__Work order__
Gather all lines in the entries that include the word "أعلاف".

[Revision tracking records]
—————

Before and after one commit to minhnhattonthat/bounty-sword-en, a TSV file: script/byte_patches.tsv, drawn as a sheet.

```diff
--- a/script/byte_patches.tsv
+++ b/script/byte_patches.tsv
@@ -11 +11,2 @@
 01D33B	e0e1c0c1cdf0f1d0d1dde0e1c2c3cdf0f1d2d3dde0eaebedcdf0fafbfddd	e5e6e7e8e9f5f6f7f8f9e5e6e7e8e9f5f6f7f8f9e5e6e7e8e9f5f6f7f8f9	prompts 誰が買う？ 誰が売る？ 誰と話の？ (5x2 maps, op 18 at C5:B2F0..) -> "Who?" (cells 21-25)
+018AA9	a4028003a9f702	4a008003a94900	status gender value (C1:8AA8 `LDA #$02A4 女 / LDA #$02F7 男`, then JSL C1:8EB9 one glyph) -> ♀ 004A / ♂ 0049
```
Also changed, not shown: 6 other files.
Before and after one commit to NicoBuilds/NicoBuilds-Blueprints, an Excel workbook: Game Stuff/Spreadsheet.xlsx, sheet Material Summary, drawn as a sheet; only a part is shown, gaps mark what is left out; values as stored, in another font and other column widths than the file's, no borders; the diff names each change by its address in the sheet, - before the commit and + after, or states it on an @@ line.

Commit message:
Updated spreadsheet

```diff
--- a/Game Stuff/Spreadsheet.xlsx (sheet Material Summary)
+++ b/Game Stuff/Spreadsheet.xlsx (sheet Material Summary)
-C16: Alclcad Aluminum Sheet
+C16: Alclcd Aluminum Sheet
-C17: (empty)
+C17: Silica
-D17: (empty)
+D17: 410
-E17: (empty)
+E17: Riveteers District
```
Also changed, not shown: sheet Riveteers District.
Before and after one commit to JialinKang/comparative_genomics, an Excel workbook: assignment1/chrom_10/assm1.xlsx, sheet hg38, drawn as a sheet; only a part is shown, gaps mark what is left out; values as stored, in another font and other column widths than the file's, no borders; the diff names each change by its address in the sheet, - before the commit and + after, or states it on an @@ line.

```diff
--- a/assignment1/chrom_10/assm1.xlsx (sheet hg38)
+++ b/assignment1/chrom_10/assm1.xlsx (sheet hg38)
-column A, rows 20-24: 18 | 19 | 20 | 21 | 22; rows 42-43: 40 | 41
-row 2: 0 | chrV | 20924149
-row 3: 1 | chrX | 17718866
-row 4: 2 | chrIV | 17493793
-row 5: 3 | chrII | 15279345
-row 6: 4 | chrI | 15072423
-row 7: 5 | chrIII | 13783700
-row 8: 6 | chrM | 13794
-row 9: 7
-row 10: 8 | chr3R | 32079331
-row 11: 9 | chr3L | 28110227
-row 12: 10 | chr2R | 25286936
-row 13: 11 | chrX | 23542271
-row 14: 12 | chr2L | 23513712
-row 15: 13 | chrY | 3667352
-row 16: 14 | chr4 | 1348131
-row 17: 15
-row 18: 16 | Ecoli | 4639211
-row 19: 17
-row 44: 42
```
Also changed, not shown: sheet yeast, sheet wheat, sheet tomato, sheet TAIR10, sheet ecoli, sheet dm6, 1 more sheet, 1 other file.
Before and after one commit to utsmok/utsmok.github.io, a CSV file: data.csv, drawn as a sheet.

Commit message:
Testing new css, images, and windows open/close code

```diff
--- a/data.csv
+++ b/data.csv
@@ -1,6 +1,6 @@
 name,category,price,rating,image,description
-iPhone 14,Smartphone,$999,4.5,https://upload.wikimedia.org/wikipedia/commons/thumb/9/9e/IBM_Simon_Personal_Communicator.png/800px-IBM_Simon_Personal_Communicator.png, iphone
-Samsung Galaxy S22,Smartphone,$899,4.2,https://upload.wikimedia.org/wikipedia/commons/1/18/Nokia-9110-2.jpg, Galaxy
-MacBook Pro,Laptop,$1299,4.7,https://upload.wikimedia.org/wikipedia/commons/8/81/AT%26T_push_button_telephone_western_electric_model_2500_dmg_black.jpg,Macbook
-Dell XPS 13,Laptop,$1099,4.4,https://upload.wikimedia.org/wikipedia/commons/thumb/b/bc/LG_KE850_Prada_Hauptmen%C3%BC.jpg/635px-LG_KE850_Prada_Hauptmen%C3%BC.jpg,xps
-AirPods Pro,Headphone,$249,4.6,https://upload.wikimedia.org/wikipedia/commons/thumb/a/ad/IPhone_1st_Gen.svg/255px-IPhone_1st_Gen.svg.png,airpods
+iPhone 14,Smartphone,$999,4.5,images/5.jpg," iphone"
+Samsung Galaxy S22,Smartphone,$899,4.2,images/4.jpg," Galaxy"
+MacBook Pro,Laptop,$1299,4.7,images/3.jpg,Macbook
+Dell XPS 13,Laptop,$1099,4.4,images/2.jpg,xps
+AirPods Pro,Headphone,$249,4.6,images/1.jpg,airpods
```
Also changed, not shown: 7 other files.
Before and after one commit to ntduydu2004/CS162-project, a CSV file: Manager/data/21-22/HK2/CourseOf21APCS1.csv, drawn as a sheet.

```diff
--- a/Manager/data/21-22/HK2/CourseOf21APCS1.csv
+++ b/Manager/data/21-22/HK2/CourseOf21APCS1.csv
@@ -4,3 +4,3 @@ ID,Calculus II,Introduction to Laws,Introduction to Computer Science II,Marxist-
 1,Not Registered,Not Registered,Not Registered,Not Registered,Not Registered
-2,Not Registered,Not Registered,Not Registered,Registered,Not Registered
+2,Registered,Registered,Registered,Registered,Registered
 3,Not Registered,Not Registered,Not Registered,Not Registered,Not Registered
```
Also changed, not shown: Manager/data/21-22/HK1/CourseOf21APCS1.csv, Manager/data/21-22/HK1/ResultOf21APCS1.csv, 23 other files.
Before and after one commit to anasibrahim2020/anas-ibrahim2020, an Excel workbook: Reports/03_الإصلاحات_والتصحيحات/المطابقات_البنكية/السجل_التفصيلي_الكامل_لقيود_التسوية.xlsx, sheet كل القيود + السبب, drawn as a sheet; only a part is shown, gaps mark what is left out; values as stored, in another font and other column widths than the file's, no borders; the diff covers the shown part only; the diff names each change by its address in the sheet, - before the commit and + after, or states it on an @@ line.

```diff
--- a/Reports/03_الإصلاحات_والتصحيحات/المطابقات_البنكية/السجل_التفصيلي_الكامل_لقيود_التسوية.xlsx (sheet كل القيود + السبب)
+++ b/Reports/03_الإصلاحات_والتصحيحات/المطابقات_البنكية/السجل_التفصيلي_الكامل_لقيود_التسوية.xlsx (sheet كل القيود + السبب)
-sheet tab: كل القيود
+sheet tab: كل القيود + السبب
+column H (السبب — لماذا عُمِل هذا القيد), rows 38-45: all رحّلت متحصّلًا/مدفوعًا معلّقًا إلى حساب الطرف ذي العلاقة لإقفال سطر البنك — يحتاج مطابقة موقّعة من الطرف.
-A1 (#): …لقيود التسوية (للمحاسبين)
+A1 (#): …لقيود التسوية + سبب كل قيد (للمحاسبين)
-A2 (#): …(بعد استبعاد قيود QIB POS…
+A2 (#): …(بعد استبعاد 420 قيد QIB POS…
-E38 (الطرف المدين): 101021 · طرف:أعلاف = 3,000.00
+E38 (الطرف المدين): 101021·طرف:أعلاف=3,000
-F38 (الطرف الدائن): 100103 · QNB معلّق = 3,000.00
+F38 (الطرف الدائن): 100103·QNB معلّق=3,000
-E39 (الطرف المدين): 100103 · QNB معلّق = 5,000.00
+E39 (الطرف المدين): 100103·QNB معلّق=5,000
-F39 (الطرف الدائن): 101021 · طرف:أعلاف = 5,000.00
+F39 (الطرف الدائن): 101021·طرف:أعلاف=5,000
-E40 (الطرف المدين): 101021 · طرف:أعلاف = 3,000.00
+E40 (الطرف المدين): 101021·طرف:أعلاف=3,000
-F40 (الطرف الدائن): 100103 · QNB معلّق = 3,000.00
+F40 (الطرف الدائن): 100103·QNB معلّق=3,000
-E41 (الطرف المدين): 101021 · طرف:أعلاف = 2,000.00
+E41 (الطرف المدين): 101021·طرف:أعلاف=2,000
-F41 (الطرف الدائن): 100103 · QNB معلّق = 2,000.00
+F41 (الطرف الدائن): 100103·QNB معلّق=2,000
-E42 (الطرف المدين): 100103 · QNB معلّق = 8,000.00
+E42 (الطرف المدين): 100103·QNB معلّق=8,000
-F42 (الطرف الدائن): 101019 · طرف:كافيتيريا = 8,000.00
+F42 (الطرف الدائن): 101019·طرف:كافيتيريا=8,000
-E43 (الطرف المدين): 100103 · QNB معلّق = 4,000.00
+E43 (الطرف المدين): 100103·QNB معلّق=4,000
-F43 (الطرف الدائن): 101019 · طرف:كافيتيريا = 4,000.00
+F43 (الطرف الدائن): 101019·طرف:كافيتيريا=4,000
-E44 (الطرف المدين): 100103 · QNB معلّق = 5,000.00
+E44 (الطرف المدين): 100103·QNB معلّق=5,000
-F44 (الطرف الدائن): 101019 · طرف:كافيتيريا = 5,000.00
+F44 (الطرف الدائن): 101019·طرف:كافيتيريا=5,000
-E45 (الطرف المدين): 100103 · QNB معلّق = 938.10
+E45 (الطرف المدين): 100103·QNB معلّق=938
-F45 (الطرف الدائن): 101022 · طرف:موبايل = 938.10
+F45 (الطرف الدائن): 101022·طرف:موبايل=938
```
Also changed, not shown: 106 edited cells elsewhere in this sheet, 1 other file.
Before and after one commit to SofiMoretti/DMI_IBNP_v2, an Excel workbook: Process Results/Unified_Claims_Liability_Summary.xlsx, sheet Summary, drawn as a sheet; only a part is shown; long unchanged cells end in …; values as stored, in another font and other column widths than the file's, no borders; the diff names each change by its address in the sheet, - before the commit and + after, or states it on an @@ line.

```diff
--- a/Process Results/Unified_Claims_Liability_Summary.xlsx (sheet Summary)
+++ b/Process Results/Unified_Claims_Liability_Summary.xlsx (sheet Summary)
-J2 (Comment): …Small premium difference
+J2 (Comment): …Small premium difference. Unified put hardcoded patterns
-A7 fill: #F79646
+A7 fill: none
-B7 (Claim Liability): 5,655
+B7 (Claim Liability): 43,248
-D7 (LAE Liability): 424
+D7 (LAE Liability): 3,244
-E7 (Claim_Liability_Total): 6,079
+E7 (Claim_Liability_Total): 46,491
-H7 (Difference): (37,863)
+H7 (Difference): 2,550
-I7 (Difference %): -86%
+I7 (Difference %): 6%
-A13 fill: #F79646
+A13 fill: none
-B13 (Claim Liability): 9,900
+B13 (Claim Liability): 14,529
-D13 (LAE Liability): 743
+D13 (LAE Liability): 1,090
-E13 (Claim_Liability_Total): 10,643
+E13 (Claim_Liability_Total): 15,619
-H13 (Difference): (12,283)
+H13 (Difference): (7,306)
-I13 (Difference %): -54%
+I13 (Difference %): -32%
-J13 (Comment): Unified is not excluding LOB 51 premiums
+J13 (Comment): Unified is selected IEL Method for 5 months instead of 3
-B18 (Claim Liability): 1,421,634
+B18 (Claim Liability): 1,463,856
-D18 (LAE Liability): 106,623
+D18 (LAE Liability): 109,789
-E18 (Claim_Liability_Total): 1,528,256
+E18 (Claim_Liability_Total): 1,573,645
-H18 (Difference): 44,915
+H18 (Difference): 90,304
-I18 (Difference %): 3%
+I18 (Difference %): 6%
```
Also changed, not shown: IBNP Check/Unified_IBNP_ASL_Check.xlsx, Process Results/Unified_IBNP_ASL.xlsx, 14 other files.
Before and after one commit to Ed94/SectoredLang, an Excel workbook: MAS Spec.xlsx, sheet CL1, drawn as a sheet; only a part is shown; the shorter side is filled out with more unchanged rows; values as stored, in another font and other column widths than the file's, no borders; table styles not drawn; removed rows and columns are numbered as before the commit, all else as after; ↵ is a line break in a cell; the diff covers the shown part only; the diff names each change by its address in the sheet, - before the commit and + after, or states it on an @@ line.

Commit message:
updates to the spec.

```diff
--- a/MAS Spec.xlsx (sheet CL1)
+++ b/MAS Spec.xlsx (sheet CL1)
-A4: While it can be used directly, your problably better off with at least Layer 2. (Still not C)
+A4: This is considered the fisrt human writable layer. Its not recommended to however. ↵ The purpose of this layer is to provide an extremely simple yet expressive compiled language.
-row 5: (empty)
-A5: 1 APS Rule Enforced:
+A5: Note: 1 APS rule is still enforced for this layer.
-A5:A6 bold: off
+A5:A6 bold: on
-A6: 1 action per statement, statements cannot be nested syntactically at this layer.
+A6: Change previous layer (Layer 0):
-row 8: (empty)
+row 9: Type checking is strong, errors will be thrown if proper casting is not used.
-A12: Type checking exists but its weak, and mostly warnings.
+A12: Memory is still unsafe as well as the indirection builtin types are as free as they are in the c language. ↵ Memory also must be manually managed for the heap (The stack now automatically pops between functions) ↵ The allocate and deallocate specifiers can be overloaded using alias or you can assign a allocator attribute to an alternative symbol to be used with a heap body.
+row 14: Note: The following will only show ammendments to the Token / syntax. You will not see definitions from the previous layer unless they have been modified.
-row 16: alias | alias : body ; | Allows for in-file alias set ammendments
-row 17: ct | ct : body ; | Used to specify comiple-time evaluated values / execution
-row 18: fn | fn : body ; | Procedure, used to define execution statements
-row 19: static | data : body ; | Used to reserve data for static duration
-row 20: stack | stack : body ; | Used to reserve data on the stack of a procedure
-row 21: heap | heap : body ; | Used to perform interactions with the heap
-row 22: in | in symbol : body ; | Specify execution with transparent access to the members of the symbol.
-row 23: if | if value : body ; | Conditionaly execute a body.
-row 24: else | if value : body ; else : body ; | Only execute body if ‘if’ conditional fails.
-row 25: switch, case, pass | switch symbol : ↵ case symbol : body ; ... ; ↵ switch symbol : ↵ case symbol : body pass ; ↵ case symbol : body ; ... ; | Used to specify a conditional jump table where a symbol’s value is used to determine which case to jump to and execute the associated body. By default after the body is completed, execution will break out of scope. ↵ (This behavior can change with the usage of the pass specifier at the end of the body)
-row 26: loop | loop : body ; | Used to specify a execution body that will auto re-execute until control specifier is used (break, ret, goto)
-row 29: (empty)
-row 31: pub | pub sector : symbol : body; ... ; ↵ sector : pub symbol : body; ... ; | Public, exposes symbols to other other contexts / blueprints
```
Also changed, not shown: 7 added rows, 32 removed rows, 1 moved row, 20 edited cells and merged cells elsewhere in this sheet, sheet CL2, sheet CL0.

—————

__Task output__
-E38 (الطرف المدين): 101021 · طرف:أعلاف = 3,000.00
+E38 (الطرف المدين): 101021·طرف:أعلاف=3,000
-F39 (الطرف الدائن): 101021 · طرف:أعلاف = 5,000.00
+F39 (الطرف الدائن): 101021·طرف:أعلاف=5,000
-E40 (الطرف المدين): 101021 · طرف:أعلاف = 3,000.00
+E40 (الطرف المدين): 101021·طرف:أعلاف=3,000
-E41 (الطرف المدين): 101021 · طرف:أعلاف = 2,000.00
+E41 (الطرف المدين): 101021·طرف:أعلاف=2,000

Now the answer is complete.